Thursday, October 25, 2012
REVIEW: The Twelve, by Justin Cronin
If you're like me and you read and loved The Passage, you probably already have The Twelve, and you've probably already started. If not, what are you waiting for?
If you haven't read The Passage yet, bookmark this review, head to the bookstore and read it. It's about a viral plague that lays waste to America and turns people into blood-sucking monsters, and the ways people cope with the remains of society hundreds of years later.
Okay, you're caught up?

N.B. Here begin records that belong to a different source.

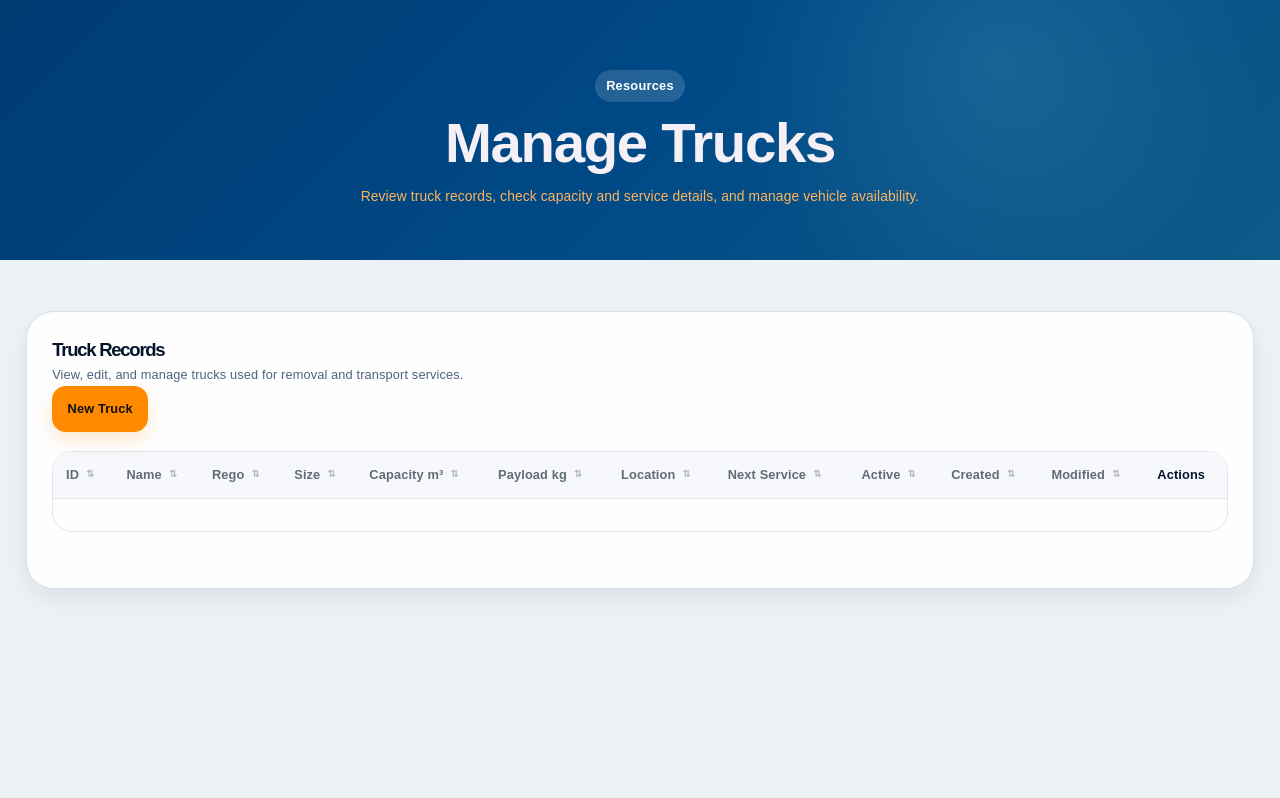
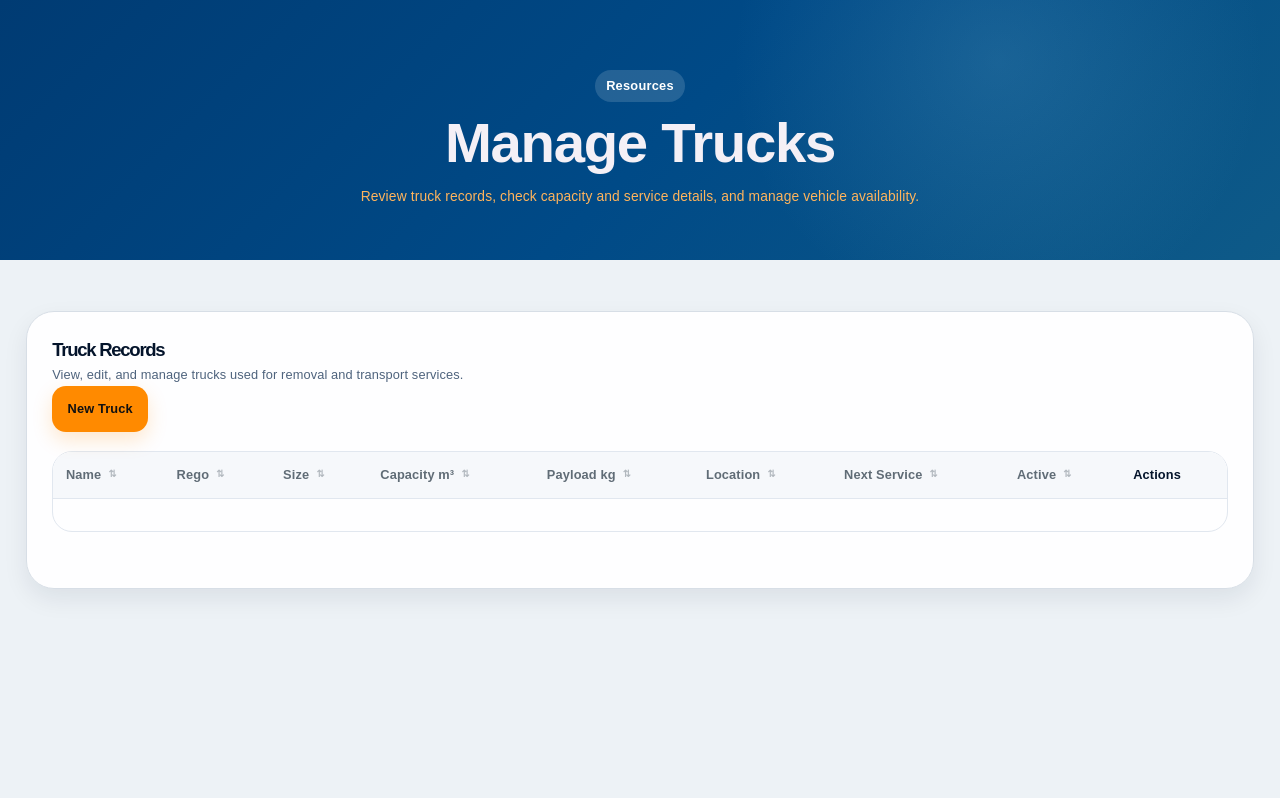
Before and after one commit to ijf03/Moving-House-247, a CakePHP app: the page made by templates/Trucks/index.php in a window 1280 px wide. Shown: the part 86-884 px from the top of the page. Run offline with PHP 8.4 and a stand-in for CakePHP, Linux system fonts and the light colour scheme; the template is opened without the code that fills it, so the values that code supplies are empty; some libraries are stand-ins or nearby versions.

Commit message:
style(tables): Removed less important fields

```diff
--- a/templates/Equipment/index.php
+++ b/templates/Equipment/index.php
@@ -40,14 +40,11 @@
                     <table class="admin-table">
                         <thead>
                         <tr>
-                            <th><?= $this->Paginator->sort('equipment_id', 'ID') ?></th>
                             <th><?= $this->Paginator->sort('name', 'Name') ?></th>
                             <th><?= $this->Paginator->sort('category', 'Category') ?></th>
                             <th><?= $this->Paginator->sort('quantity_available', 'Quantity') ?></th>
                             <th><?= $this->Paginator->sort('storage_location', 'Location') ?></th>
                             <th><?= $this->Paginator->sort('is_active', 'Active') ?></th>
-                            <th><?= $this->Paginator->sort('created', 'Created') ?></th>
-                            <th><?= $this->Paginator->sort('modified', 'Modified') ?></th>
                             <th class="actions"><?= __('Actions') ?></th>
                         </tr>
                         </thead>
@@ -55,7 +52,6 @@
                         <tbody>
                         <?php foreach ($equipment as $equipmentEntity): ?>
                             <tr>
-                                <td><?= $this->Number->format($equipmentEntity->equipment_id) ?></td>
                                 <td><?= h($equipmentEntity->name) ?></td>
                                 <td><?= h($equipmentEntity->category) ?></td>
                                 <td><?= $this->Number->format($equipmentEntity->quantity_available) ?></td>
@@ -65,8 +61,6 @@
                                             <?= $equipmentEntity->is_active ? __('Active') : __('Inactive') ?>
                                         </span>
                                 </td>
-                                <td><?= h($equipmentEntity->created) ?></td>
-                                <td><?= h($equipmentEntity->modified) ?></td>
                                 <td class="actions">
                                     <div class="admin-action-stack">
                                         <?= $this->Html->link(
--- a/templates/InventoryItems/index.php
+++ b/templates/InventoryItems/index.php
@@ -40,7 +40,6 @@
                     <table class="admin-table">
                         <thead>
                         <tr>
-                            <th><?= $this->Paginator->sort('inventory_item_id', 'ID') ?></th>
                             <th><?= $this->Paginator->sort('name', 'Name') ?></th>
                             <th><?= $this->Paginator->sort('category', 'Category') ?></th>
                             <th><?= $this->Paginator->sort('quantity_on_hand', 'Qty') ?></th>
@@ -48,8 +47,6 @@
                             <th><?= $this->Paginator->sort('unit', 'Unit') ?></th>
                             <th><?= $this->Paginator->sort('storage_location', 'Location') ?></th>
                             <th><?= $this->Paginator->sort('is_active', 'Active') ?></th>
-                            <th><?= $this->Paginator->sort('created', 'Created') ?></th>
-                            <th><?= $this->Paginator->sort('modified', 'Modified') ?></th>
                             <th class="actions"><?= __('Actions') ?></th>
                         </tr>
                         </thead>
@@ -57,7 +54,6 @@
                         <tbody>
                         <?php foreach ($inventoryItems as $inventoryItem): ?>
                             <tr>
-                                <td><?= $this->Number->format($inventoryItem->inventory_item_id) ?></td>
                                 <td><?= h($inventoryItem->name) ?></td>
                                 <td><?= h($inventoryItem->category) ?></td>
                                 <td><?= $this->Number->format($inventoryItem->quantity_on_hand) ?></td>
@@ -69,8 +65,6 @@
                                             <?= $inventoryItem->is_active ? __('Active') : __('Inactive') ?>
                                         </span>
                                 </td>
-                                <td><?= h($inventoryItem->created) ?></td>
-                                <td><?= h($inventoryItem->modified) ?></td>
                                 <td class="actions">
                                     <div class="admin-action-stack">
                                         <?= $this->Html->link(
--- a/templates/StorageUnits/index.php
+++ b/templates/StorageUnits/index.php
@@ -40,15 +40,12 @@
                     <table class="admin-table">
                         <thead>
                         <tr>
-                            <th><?= $this->Paginator->sort('storage_unit_id', 'ID') ?></th>
                             <th><?= $this->Paginator->sort('unit_code', 'Unit Code') ?></th>
                             <th><?= $this->Paginator->sort('facility_name', 'Facility') ?></th>
                             <th><?= $this->Paginator->sort('unit_size_m3', 'Size m³') ?></th>
                             <th><?= $this->Paginator->sort('security_level', 'Security') ?></th>
                             <th><?= $this->Paginator->sort('is_climate_controlled', 'Climate Controlled') ?></th>
                             <th><?= $this->Paginator->sort('is_active', 'Active') ?></th>
-                            <th><?= $this->Paginator->sort('created', 'Created') ?></th>
-                            <th><?= $this->Paginator->sort('modified', 'Modified') ?></th>
                             <th class="actions"><?= __('Actions') ?></th>
                         </tr>
                         </thead>
@@ -56,7 +53,6 @@
                         <tbody>
                         <?php foreach ($storageUnits as $storageUnit): ?>
                             <tr>
-                                <td><?= $this->Number->format($storageUnit->storage_unit_id) ?></td>
                                 <td><?= h($storageUnit->unit_code) ?></td>
                                 <td><?= h($storageUnit->facility_name) ?></td>
                                 <td>
@@ -69,8 +65,6 @@
                                             <?= $storageUnit->is_active ? __('Active') : __('Inactive') ?>
                                         </span>
                                 </td>
-                                <td><?= h($storageUnit->created) ?></td>
-                                <td><?= h($storageUnit->modified) ?></td>
                                 <td class="actions">
                                     <div class="admin-action-stack">
                                         <?= $this->Html->link(
--- a/templates/Trucks/index.php
+++ b/templates/Trucks/index.php
@@ -40,7 +40,6 @@
                     <table class="admin-table">
                         <thead>
                         <tr>
-                            <th><?= $this->Paginator->sort('truck_id', 'ID') ?></th>
                             <th><?= $this->Paginator->sort('name', 'Name') ?></th>
                             <th><?= $this->Paginator->sort('rego', 'Rego') ?></th>
                             <th><?= $this->Paginator->sort('truck_size', 'Size') ?></th>
@@ -49,8 +48,6 @@
                             <th><?= $this->Paginator->sort('current_location', 'Location') ?></th>
                             <th><?= $this->Paginator->sort('next_service_date', 'Next Service') ?></th>
                             <th><?= $this->Paginator->sort('is_active', 'Active') ?></th>
-                            <th><?= $this->Paginator->sort('created', 'Created') ?></th>
-                            <th><?= $this->Paginator->sort('modified', 'Modified') ?></th>
                             <th class="actions"><?= __('Actions') ?></th>
                         </tr>
                         </thead>
@@ -58,7 +55,6 @@
                         <tbody>
                         <?php foreach ($trucks as $truck): ?>
                             <tr>
-                                <td><?= $this->Number->format($truck->truck_id) ?></td>
                                 <td><?= h($truck->name) ?></td>
                                 <td><?= h($truck->rego) ?></td>
                                 <td><?= h($truck->truck_size) ?></td>
@@ -75,8 +71,6 @@
                                             <?= $truck->is_active ? __('Active') : __('Inactive') ?>
                                         </span>
                                 </td>
-                                <td><?= h($truck->created) ?></td>
-                                <td><?= h($truck->modified) ?></td>
                                 <td class="actions">
                                     <div class="admin-action-stack">
                                         <?= $this->Html->link(
```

Book Two of The Passage Trilogy picks up where Book One left off in terms of style and voice but not exactly in terms of plot. Instead, Cronin circles back to the beginning, Year Zero of the contagion, and brings to the foreground some characters who were mere extras in the first book. A man Passage readers saw briefly in a store, now known as internet phenom Last Stand Denver, takes on a crucial role in saving human society; and April, a teenager trying to save her brother, turns out to be a forebear of one of our most important characters. Bad guys come back. Lila, Wolgast's ex-wife, descends into deep delusion and mania, emerging as a chilling villain. Grey, a janitor presumed dead in The Passage, comes back as a monster. But none of these characters can match Horace Guilder, a small man who discovers a way to be a very big man indeed, but at a horrifying cost.
Our old friends are back too- Peter, Michael, Alicia, Amy- and some new folks. After some warmup set in Year Zero and some in the near-past Texas, it's full-on action in the present, divided between the society established in Texas and another in the midwest, in a place called the Homeland. The Homeland is a dark, brutal Orwellian dictatorship where "flatlanders" or ordinary people labor as slaves for the elite, or "red-eyes," who see themselves as God-like and omnipotent. Problem is, they're not, and the secret to their power is more than just the violence they inflict on the flatlanders. The so-called red-eyes are beholden to some very dark masters, and the day of reckoning is coming.
The Twelve is an incredibly detailed and incredibly gripping thrill-ride. Once you get started you will be turning the pages like crazy; like The Passage, I was reading it during TV commercials and pauses in conversation with my husband, because I didn't want to let a minute go by without finding out more. Cronin keeps the action moving, keeps the characters busy and moves the plot to a heart-pounding climax with everyone on stage. He punishes even our favorite characters with tortures physical and psychological and never loosens his grip on our attention. Everyone goes through huge changes in preparation for the final showdown of Book Three but, to my surprise, the book ends on an exhale of relief and readyness rather than the sucker-punch sigh of Book One. And once you finish The Twelve, you will be ready for that grand finale.
FTC Disclosure: I received this book for review.